Now that you have a list of names and offices up for election, it’s time to start digging.
In a hurry?
Remember that local, county and state races will affect you and your neighbors more directly. Lesser-known officials like your city councilmember, county prosecutor or state senator can have a more immediate impact on your day-to-day life than the U.S. president. We suggest starting your research from the bottom of your ballot.
And like any research, it’s important to read multiple sources. Everyone has biases and nobody can cover every detail. Read at least two sources on your candidates.
Research doesn’t have to be overwhelming.
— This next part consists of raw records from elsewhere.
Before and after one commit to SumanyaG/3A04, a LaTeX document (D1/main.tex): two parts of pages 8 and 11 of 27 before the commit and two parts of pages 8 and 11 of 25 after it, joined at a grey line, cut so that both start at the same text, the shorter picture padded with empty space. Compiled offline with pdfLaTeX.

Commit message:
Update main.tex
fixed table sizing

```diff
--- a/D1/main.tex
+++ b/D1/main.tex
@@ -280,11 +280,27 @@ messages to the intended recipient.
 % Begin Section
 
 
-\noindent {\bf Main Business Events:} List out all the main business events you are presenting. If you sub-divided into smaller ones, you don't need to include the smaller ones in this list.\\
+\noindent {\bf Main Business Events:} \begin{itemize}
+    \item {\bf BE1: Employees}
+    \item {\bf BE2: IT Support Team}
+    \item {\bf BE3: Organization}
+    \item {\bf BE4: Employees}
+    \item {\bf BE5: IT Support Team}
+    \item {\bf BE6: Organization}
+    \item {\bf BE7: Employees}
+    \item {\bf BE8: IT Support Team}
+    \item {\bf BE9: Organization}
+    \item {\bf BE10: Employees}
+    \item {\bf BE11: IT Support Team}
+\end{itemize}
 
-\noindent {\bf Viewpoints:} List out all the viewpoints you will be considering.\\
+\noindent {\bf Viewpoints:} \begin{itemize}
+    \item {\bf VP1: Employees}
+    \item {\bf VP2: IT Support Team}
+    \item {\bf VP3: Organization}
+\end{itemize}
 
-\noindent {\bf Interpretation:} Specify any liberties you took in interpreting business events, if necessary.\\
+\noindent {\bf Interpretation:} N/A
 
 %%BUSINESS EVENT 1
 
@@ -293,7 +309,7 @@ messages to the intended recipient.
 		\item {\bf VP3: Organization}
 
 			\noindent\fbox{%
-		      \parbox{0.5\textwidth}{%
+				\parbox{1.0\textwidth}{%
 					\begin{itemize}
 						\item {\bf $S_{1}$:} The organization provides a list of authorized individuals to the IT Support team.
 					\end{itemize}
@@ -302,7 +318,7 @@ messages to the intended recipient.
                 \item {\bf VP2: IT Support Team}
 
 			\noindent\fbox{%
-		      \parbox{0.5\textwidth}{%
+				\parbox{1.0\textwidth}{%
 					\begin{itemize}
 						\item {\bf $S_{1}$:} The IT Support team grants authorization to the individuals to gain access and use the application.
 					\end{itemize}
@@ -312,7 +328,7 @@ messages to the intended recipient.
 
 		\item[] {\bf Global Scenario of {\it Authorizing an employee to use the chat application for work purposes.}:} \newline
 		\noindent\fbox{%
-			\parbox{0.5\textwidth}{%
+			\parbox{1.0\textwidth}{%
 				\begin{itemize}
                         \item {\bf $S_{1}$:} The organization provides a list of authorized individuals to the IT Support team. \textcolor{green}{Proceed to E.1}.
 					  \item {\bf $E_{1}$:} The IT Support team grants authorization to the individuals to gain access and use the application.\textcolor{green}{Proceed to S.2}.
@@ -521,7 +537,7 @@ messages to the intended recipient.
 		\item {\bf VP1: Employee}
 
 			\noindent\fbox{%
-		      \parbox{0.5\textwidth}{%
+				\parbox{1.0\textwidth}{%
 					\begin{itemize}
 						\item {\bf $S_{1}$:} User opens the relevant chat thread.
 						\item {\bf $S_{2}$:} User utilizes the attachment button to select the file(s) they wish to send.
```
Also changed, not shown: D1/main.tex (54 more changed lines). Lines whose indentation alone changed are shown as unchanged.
You might want to do your own online searches, but other people may have already done a lot of legwork for you.
Nonprofits and news outlets ask candidates to fill out questionnaires, which are often included in voter guides. Vote411 is a well-known voter guide prepared by the League of Women Voters, a national nonprofit that has a chapter in Detroit. Vote411 also lets you save a list of your chosen candidates, which you can print and take into the voting booth. (Yes, you can bring notes to the voting booth! It’s not a test!) Detroit Documenters has also made a candidate scorecard based on the Vote 411 guide that you can use. Just go here and click on “use template” in the upper right hand corner to get a version you can use for yourself.
Voter guides are not editorial endorsements, which some news outlets also publish. Confusingly, some brand their endorsements as “voter guides.” If it pushes opinions instead of facts, it might not be a great voter guide for you.
Endorsements are opinions. They may help you decide which candidates to support, but endorsements are an incomplete resource when you’re just starting your research.
Campaign websites and social media
Campaign websites can help you learn about your candidates. Specifically, you’ll want to find a page where candidates list political issues that matter to them and how they will fix those issues. You can usually find this under the “issues” or “platform” page.
Some candidates might not have a website, especially in races that have less competition or funding. These races are still important to research! Search for your candidates on social media, like Facebook and Twitter, and read how they discuss certain issues. If a candidate does not have a website, does not have a strong social media presence and does not answer questions for voter guides, that might be an issue for you.
If you want to look past what candidates say about themselves, check out Ballotpedia. It’s exactly what it sounds like: An encyclopedia that covers many politicians and election races. Not all their articles are fleshed out, but all of them include sources. Many of them link to campaign websites and social media pages.
Online searches are the most powerful tool when researching candidates. If you search for a candidate’s name, add keywords like “news”, “Michigan”, or the issues you care most about, or the public office they’re running for. Experiment with keywords until you feel like you’ve read enough.
What to consider
As you research, you might encounter a dizzying array of candidates, all trying to hit major talking points and wide-reaching political priorities. Maybe all the candidates in a particular race sound great to you. To narrow them down, we suggest forming a concrete picture of what you would like to see in your chosen candidate.
The candidate’s party might be a make-or-break situation for you. But their political background is just as important.
If they’re a new candidate, what is their campaign platform? What issues are they outspoken about? You can usually figure this out through news coverage, campaign websites and social media pages.
You may also want to consider a candidate’s personal background: Their past work experience, the community where they live and their community involvement might tell you how they would govern. Or you might want someone who knows your community well because they live and work there.
What is their character or personality? And how much should that matter?
Certain qualities can make a leader more effective. If an official is attempting to pass legislation but cannot gain the support of their colleagues, it may prevent them from doing meaningful work. If you want to rank candidates on the qualities you want to see in an elected official use the Detroit Documenters candidate scorecard. Just go here and click on “use template” in the upper right hand corner to get started.